The first, or Constantinian, Basilica of St. Peter was built on the site after the Emperor legalized Christianity in 313 A.D. and then gave the land to Pope Silvester (314-335). Over the course of the centuries offices and a residence were built to accommodate the pope and his court. In the 16th century this basilica was torn down and the current Renaissance basilica was erected. Excavations under the main altar in the 1940s to 1960s have revealed the 1st century pagan graveyard, the shrine over Peter’s grave, as well as discovered bones suggestive of St. Peter, along with the ancient graffiti “Petrus ibi est” (Peter is here). These excavations are today open to the pubic for tours, scheduled well in advance due to their popularity.
Despite the close association of Peter and the popes with Vatican Hill, until the 1870s the Vatican was not the principal residence of the popes. Rather it was the Lateran Palace, also built on property given to Pope Sylvester by the Emperor Constantine. Here the Pope constructed the cathedral of Rome, dedicating it to the Holy Savior, to St. John the Baptist and to the Apostle St. John, though it is commonly called the Lateran Basilica.
From the early Middle Ages (700s), the Pope possessed other territory in central Italy. Known as the Papal States, in which he had both spiritual authority as pope and civil authority as ruler. Beginning in 1859 Giuseppe Garibaldi, fighting on behalf of King Victor Emmanuelle II of Italy, progressively unified the states on the Italian peninsula. By 1861 the Pope had lost all but Rome and Lazio, the region around the city. Then in 1871, Italian forces entered Rome and the Pope retreated to the Vatican, where his residence has remained ever since.
In 1929, Vatican City was formally established by concordat with Italy as the territorial seat of the Roman Pontiff, a treaty updated in 1985. The Vatican City State is the smallest sovereign state in the world (109.7 acres). It has its own diplomatic corps, passport, laws, police, stamps, and money, as well as a parish church, St. Anne, a pharmacy, supermarket and other services needed by its almost 1000 permanent residents.

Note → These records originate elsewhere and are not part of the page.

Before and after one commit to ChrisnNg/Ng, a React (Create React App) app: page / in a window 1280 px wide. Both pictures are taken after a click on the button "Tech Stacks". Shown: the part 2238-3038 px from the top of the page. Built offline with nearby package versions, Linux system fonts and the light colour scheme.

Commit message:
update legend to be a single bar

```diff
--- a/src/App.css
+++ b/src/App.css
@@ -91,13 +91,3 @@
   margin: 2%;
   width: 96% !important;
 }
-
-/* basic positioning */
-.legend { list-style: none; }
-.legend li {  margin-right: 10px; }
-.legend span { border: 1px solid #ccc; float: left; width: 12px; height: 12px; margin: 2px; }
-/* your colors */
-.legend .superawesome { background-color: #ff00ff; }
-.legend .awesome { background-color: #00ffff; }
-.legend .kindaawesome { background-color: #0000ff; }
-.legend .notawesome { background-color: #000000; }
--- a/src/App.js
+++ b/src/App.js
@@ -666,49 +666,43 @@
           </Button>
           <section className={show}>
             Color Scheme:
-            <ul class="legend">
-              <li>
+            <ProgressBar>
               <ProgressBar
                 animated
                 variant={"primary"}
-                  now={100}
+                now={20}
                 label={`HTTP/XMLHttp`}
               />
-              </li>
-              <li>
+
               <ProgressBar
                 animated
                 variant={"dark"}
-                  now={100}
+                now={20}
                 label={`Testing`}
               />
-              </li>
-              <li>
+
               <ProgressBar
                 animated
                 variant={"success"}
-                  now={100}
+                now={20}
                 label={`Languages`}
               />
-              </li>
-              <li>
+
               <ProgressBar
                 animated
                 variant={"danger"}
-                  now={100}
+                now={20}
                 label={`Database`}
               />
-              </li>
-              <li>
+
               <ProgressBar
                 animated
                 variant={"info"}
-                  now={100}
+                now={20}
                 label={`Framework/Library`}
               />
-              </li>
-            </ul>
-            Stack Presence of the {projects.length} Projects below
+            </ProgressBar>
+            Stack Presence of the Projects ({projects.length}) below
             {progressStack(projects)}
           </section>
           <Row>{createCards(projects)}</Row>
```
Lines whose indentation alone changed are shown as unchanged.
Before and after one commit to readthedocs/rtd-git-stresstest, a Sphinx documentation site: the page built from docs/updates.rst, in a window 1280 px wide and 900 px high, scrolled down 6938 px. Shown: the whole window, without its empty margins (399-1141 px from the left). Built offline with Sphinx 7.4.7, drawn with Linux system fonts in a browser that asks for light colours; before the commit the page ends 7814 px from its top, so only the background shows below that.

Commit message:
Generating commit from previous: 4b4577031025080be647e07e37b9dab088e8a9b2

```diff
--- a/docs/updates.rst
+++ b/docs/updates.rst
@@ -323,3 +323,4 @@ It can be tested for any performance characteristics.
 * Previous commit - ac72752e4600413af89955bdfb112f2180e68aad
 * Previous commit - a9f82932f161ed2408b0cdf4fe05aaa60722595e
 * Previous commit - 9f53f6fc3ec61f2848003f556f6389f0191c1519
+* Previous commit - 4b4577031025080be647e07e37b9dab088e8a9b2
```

Pontifical Commission for the State of Vatican City and President of the Governorate of Vatican City State: Archbishop Fernando Vérgez Alzaga, L.C.